My oldest daughter came from a life of trauma. She’s healing now and has worked through a lot of her heartache, but the trauma will never fully leave her. It left a scar that can be softened but not erased entirely.
Sometimes it feels like every time she takes a step forward with emotions or behavior, then the next month she takes two steps backward.
For example, she recently made some bad choices with a friend at school that were completely out of her character. The girl who she made those choices with is also from an unhealthy background. The two of them knew each other from long before my girl came into foster care, and they recently reconnected at school.
The moment the two of them started spending time together, my kiddo’s personality started to change. She stopped hanging out with her healthier friends, she became more hostile to everyone around her, she got in trouble more often at school and home, and she showed less remorse for her actions.
Do I think it’s because this other girl is a terrible influence? Not really. I think my kid has influenced her just as much as the other way around.
The real problem is that trauma is attracted to trauma. Chaos finds solace in chaos.
And for these two girls in particular, they shared a sort of trauma bond by having spent time together during some of the most unstable years of their lives.
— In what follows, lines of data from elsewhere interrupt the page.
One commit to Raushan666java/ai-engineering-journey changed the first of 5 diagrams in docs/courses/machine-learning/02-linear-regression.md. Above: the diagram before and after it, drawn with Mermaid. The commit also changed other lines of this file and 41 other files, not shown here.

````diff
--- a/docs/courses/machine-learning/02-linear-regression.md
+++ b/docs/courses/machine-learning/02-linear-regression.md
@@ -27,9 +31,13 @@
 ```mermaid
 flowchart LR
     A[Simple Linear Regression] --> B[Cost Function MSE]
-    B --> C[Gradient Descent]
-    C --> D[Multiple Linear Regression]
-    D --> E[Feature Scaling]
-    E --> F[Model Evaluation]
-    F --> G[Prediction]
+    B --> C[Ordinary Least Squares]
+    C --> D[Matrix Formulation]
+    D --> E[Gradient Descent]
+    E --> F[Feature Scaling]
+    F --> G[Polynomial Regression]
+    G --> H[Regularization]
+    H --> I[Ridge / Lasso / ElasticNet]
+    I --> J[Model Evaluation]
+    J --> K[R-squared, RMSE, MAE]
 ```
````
Now, every time they’re around each other, they go back to the mindset they used to have together. They go back to communicating in the only way they know how to with each other.
They’re no longer healthy preteens who are heading out to recess with their friends. They’re suddenly back to being seven-year-old kids who are heading outside to roam the neighborhood while their parents do drugs or drink alcohol. Without meaning to, they seclude themselves from other kids and feed off of each other’s unhealthiness.
When my daughter is around healthy kids from healthy homes, she doesn’t sit around and gossip about everyone else because healthy kids don’t feel good about gossiping. If my kid starts the gossip train, the other kids will probably shut it down. If they do give in to it, it either won’t be as intense or won’t last as long.
However, when my girl is hanging out with her friend from trauma, neither of them mind the gossiping. In fact, every judgmental word out of their mouths seems to add fuel to their joint fire.
“My mom is such a bitch.” “Yeah, she is.”
“I hate this fucking school.” “Yeah, me too.”
“That girl is such a slut.” “Hell yeah, she is.”
They spoke with foul language together when they were in first and second grade so they feel comfortable doing it now, too. Other kids their age might feel uncomfortable with such vulgar language, but not these two. They’ve heard it their entire lives.
When my daughter is around healthy kids from healthy homes, she also doesn’t feel like she can talk about what’s going on in her personal life because none of those kids will understand. However, when she’s with her friend from trauma, she can talk openly about how angry she feels with her mom for doing drugs, or how unfair it feels that her foster mom can ground her, or how pissed off she is that her caseworker separated her from her family, or how annoying her foster siblings are.
This other girl understands her without judging her.
Is it really so shocking that my daughter would want to be around that person? To be around someone who can empathize with her when she usually feels alone? It’s not shocking at all, actually.
And in the same respect, I think this other girl feels comfort with my daughter. They might be living different lives with different expectations now, but their cores are still the same. They still speak the same language because they were born in the same native communities.
It’s similar to being an English speaker from America who travels abroad to a non-English-speaking country. As the traveler, you feel out of place… like you can’t communicate with anyone around you… like you don’t even look like anyone around you… like you stick out like a sore thumb.
But if you come across another traveler who is from your native country, you’ve suddenly found comfort in someone with shared experiences. You have a commonality in your native communities. The social rules you grew up with are the same so you don’t have to guess at when you’re being offensive to them.
Even if you wouldn’t normally be friends with that person back home, they’re now the most comforting person available to you. They understand you more easily than all of the other people around you, and you know they feel the same.
THAT’S why kids from trauma backgrounds gravitate toward one another. They want to be seen, understood, and comforted by the familiarity of someone who understands their social rules.
The only thing we can do–as people who can’t necessarily empathize with them but love them unconditionally–is to accept that our kids need to feel included and understood. We just need to help them find healthier ways to connect and healthier places to find those connections.